NCE upon a time there was a farm-house, and it was painted
white and had green blinds; and it
stood not far from the road. In the fence was a wide
gate to let the wagons through to the
barn. And the wagons, going through, had made a track
that led up past the kitchen door and
past the shed and past the barn and past the orchard to
One morning, the old rooster crowed
very early, as soon as it began to be light. And that
waked Uncle John and Aunt Deborah, and
Uncle Solomon and Aunt Phyllis. And they all got up and
put on their clothes and came
Between the two great doors of the barn there was a
great open place so that the wagons could go
right through; and that was where they threshed the
wheat. And on one side were the stalls for the
horses and the places for the oxen, and on the other
side were the places for the cows. In the
corner of the barn next to the horses was the
There were two big horses and two big oxen and six
cows. The horses were in stalls, but the
cows didn't have stalls.
They stood in a row on a kind of a low platform, with
their heads toward the open place in the
middle of the barn. Each cow had her head through a
kind of frame made of two boards that
went up from the floor, so that when the boards were
fastened at the top she couldn't get her
head out, but she could move it up and down all she
wanted to. And when they wanted to let
the cows out, they unfastened one of the boards and let
it down. But
In front of each cow was a little low wall, about as high as her neck, and just behind the wall was a trough that they call a manger, where they could put hay or meal or other things for the cow to eat, so that she could reach it. Just over the manger of each cow was a hole in the floor of the loft where the hay was, so that they could put hay through and it would fall right into the manger, in front of the cow. In winter the cows had hay, but in summer they didn't have hay, because they could eat the grass, and that was better.
So, when Uncle John went to look after the cows, he
didn't climb up to the loft and pitch some
hay down through the holes, as he would do in winter,
but he took a wooden measure and went
to a big box that they call a bin. It stood in the
corner next to the
Then he went to the milk-room and got the big milk
pails and his
Then Uncle John put the milking-stool down by a cow, and the pail was between his knees, resting on the end of the stool. And he milked the cow and the milk spurted into the pail. And when she had given all the milk she had, the pail was about half full.
Then Uncle John went to the next cow and milked her,
and when that pail was full, he took the
other pail. And so he
milked all the cows, one after the other, and when both
the pails were full, he took them to
At the side of the barn, behind the cows, was a door
that opened into the
When a lot of cows are together, one of the cows is always the leader, and she always goes first, wherever they go. If any other cow tries to go first, the leader butts that one and makes her go behind. Or if the other cow doesn't want to go behind, they put their horns together and push, and the one that pushes harder is the leader.
So the cows waited at the gate, and little John had
And they went along the little track and through the gate into the road, and along the road to the great enormous field. And there they stopped, for the bars were up and they had to wait for little John to come along and let them down, so that they could go through.
And little John came running along, eating his piece of

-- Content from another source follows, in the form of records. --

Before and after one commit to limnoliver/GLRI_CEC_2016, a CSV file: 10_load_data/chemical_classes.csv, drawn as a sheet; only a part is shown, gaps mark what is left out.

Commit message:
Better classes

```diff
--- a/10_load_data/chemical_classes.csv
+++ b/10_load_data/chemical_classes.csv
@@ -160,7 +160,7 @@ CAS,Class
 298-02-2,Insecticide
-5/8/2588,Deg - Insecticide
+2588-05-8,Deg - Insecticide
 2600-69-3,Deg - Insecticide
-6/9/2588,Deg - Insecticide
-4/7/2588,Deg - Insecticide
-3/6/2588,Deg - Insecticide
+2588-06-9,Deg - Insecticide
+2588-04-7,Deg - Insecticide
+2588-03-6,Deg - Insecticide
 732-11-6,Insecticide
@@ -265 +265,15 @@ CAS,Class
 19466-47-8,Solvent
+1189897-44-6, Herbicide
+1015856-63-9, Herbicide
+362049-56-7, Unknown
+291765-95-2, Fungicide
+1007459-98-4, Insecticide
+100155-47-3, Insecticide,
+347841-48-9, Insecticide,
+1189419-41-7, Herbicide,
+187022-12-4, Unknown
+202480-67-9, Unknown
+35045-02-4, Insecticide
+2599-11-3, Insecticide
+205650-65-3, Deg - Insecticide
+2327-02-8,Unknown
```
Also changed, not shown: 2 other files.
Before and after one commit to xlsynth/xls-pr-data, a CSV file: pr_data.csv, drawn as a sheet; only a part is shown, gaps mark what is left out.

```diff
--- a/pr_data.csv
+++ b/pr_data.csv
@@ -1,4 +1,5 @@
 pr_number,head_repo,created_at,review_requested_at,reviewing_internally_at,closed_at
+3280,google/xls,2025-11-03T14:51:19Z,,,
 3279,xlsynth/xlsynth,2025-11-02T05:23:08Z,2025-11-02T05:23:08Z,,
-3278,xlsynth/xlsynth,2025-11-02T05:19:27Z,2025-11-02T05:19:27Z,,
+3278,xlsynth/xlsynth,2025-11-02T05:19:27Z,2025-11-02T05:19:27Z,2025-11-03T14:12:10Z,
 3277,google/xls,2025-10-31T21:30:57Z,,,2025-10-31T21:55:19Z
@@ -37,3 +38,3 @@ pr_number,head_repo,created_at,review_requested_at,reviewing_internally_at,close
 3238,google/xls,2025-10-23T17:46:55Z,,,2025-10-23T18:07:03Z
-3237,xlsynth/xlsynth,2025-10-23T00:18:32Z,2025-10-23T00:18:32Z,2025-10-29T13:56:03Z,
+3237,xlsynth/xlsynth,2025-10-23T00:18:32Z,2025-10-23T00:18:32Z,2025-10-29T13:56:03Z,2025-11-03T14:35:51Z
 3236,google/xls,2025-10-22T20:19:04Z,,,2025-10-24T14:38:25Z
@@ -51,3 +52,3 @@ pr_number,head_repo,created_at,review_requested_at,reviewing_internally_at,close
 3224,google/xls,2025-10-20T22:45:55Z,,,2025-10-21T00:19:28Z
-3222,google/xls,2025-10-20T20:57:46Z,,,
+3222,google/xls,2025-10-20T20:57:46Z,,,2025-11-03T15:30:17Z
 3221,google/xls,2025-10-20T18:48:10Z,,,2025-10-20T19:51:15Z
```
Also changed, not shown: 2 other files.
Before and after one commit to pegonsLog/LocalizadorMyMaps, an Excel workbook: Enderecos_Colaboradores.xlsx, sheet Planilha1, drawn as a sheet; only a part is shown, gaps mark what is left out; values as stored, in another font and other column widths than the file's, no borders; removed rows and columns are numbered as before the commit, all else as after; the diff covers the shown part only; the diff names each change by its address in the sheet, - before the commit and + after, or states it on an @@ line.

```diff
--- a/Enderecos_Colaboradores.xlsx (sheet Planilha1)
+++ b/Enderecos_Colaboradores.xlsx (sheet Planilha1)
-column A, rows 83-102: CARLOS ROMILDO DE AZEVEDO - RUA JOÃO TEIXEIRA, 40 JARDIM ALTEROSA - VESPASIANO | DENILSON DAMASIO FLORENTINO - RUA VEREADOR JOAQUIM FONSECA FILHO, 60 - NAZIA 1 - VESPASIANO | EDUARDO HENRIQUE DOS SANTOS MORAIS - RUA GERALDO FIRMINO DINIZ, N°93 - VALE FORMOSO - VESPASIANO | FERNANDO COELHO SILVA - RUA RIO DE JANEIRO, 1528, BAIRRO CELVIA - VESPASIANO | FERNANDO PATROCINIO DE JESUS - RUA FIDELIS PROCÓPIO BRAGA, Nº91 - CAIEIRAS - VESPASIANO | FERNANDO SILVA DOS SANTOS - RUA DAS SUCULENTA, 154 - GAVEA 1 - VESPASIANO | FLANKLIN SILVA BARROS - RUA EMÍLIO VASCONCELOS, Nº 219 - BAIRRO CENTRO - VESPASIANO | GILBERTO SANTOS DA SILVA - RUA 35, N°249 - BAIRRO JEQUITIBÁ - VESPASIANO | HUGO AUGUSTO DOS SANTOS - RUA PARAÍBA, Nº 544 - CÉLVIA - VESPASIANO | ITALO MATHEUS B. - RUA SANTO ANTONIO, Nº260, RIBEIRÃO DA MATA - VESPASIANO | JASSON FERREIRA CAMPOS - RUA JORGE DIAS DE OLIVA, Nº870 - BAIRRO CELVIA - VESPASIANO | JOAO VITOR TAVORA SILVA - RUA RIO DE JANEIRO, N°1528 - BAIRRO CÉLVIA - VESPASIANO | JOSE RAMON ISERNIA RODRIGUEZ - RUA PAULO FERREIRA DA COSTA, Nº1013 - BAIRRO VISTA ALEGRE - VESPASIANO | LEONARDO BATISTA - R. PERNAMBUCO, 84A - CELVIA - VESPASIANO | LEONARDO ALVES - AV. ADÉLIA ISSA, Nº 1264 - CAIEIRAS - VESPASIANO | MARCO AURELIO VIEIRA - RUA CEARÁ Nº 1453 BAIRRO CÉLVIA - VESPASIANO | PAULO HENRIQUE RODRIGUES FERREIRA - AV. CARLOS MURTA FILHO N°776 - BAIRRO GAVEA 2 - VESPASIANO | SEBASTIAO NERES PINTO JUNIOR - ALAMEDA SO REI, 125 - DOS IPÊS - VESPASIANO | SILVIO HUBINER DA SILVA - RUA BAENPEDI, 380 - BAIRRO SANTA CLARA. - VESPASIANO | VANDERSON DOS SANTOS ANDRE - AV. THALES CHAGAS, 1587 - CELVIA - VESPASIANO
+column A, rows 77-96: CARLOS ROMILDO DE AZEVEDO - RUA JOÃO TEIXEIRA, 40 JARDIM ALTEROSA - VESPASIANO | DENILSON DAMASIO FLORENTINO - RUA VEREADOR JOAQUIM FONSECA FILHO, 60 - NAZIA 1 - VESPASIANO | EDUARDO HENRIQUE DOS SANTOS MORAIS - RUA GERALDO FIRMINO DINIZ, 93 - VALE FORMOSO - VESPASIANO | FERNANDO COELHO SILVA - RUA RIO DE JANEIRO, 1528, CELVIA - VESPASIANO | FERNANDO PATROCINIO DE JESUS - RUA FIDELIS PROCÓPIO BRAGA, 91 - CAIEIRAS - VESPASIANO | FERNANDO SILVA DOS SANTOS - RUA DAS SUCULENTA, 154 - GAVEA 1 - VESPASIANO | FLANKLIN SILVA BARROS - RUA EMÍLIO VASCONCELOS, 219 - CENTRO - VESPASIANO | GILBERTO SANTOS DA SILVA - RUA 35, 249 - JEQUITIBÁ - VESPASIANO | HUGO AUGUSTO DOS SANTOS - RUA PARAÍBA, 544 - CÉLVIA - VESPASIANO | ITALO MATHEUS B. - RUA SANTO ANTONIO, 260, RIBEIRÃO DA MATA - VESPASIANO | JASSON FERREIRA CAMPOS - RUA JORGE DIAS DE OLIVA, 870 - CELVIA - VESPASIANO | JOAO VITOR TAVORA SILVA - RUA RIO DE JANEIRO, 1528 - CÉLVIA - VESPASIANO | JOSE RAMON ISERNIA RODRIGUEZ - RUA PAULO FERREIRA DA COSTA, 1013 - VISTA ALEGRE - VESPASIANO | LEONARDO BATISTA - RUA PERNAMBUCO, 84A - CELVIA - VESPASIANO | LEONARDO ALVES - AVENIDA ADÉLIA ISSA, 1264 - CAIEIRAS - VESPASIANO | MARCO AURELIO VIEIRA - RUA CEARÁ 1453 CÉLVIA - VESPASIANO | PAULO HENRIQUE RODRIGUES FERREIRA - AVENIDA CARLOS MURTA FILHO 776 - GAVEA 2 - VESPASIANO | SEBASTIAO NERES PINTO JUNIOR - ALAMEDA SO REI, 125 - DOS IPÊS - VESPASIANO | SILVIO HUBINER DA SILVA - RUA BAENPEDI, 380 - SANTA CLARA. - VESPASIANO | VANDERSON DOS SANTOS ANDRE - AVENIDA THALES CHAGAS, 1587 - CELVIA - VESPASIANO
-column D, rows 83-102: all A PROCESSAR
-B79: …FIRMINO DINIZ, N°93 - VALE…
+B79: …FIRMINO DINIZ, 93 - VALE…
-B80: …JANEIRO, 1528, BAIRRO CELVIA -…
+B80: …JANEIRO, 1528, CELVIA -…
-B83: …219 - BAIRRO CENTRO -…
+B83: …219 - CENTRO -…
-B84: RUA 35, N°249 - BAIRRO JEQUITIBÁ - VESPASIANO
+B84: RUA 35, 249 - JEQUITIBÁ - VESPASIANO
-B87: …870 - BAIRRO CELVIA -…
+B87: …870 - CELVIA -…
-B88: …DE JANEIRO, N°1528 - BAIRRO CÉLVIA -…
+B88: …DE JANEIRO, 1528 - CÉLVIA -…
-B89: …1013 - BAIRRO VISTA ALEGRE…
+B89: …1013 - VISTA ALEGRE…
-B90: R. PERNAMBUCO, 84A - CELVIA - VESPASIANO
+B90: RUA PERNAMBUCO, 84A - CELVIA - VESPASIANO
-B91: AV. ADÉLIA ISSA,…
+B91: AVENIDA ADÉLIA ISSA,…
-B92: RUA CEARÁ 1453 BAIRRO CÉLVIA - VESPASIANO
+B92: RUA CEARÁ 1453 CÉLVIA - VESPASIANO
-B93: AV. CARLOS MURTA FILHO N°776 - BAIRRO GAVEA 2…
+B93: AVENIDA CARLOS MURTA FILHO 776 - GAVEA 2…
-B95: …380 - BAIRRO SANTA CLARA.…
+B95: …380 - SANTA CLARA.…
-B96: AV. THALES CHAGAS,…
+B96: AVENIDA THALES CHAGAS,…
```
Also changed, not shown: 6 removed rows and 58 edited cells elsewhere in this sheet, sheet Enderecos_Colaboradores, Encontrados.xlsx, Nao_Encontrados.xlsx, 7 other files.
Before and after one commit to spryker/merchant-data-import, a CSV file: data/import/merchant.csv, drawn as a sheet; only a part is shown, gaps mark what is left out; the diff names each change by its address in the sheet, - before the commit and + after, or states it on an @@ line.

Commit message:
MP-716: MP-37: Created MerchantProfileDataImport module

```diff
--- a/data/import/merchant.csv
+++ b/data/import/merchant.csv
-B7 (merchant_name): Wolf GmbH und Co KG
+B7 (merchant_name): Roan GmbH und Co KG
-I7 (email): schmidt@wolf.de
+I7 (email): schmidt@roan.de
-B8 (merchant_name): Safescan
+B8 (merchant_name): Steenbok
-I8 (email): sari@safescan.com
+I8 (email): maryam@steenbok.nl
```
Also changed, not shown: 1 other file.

johnny-cake, and kicking up the dirt
with his bare feet, for in the
When the cows were all in the field, they began to eat the grass; and they walked slowly about, eating the grass, until they had had all they wanted. Then they went over to the corner of the field, where there was a stream of water running along, and each cow took a drink of water. In the middle of the field was a big tree with long branches and a great many leaves, so that under the tree it was shady and cool. By the time the cows had eaten all the grass they wanted, it was hot out in the sun, and they all walked over to the big tree and got in the cool shade.
Some of them lay down and some of them stood still, and they switched their tails about to keep the flies off, and they chewed their cuds. For a cow has two kinds of stomach. When she bites off the grass, she swallows it down quickly, and it goes into the first stomach; and after awhile, when she has eaten all the grass she wants, she goes and lies down, or stands still and some of the grass comes back into her mouth in a bunch and she chews it all up fine and swallows it again, so that it goes down into her real stomach. Then another bunch comes up and she chews that and swallows it, and so she does until all the grass is chewed up fine. That is what they call chewing the cud.
So the cows stayed in the shade of the big tree until they were hungry again, and then they walked about and ate some more of the grass and drank some more water out of the little stream. And by that time it was in the afternoon and almost time for little John to come to drive them home.
So they all stood looking at the gate and waiting for
little John. And by and by little John
came running along, and he let down the bars at one
end, and he called
When the cows came to the farm-house, they turned in at
the gate and went up the little track
Then Uncle John put a measureful of meal in the manger
in front of each cow, and he got
When the cows were all milked, Uncle John poured the
milk through the strainer into the
big cans and took it out to the
Then he shut the big doors of the barn and fastened them, and the cows lay down and went to sleep.
And that's all.